What is needed:
The answer is every line of the records that holds the word "output", copied in full.

Stored items:
----------------------------------------
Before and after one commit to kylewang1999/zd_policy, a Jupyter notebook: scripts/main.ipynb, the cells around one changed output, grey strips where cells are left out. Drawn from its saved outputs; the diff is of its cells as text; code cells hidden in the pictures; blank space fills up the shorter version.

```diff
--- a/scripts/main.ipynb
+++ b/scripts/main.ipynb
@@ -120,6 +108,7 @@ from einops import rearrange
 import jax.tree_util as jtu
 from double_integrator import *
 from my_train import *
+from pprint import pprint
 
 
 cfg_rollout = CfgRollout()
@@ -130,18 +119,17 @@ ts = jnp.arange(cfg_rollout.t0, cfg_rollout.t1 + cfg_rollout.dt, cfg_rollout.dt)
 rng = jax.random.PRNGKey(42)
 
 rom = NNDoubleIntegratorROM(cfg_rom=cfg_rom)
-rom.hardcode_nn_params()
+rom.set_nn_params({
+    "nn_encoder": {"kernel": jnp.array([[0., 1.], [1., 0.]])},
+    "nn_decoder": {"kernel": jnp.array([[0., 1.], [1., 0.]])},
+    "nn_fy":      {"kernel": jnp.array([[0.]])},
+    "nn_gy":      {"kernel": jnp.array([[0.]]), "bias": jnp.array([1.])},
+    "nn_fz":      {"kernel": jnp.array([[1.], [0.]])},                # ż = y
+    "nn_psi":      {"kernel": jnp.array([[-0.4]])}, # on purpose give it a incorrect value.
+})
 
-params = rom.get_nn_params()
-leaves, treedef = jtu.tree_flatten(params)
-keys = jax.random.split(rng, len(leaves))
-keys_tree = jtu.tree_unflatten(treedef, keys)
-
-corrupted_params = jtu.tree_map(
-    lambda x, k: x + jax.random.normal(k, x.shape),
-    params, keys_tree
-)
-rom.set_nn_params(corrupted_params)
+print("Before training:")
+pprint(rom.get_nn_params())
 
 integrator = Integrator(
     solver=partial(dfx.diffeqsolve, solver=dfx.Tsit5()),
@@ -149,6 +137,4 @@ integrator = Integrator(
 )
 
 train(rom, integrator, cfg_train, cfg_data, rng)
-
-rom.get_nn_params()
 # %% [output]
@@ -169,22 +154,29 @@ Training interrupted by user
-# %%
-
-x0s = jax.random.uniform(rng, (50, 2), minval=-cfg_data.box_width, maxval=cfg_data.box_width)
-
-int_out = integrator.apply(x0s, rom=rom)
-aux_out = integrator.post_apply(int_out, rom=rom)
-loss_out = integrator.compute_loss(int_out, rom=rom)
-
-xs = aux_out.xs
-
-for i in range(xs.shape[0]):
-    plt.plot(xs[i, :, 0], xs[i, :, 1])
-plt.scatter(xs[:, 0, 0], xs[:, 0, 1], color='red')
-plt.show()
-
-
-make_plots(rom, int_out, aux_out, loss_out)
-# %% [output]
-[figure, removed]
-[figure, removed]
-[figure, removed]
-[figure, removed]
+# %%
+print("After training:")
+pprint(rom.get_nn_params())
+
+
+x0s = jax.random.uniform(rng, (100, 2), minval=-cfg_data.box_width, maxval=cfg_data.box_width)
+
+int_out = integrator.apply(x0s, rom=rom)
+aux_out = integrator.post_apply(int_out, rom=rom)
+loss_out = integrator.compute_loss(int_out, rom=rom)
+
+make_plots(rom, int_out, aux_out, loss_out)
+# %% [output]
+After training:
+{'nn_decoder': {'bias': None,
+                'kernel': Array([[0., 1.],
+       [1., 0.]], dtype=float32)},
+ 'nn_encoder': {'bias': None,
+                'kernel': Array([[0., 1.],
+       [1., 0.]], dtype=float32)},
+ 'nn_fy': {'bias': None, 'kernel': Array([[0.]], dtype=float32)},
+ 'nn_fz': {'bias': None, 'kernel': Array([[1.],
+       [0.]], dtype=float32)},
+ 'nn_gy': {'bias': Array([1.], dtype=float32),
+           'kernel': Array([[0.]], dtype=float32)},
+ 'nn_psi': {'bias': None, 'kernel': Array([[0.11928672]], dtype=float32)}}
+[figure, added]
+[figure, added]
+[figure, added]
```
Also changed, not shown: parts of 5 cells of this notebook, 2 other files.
----------------------------------------
Answer box:
Before and after one commit to kylewang1999/zd_policy, a Jupyter notebook: scripts/main.ipynb, the cells around one changed output, grey strips where cells are left out. Drawn from its saved outputs; the diff is of its cells as text; code cells hidden in the pictures; blank space fills up the shorter version.
 # %% [output]
-# %% [output]
+# %% [output]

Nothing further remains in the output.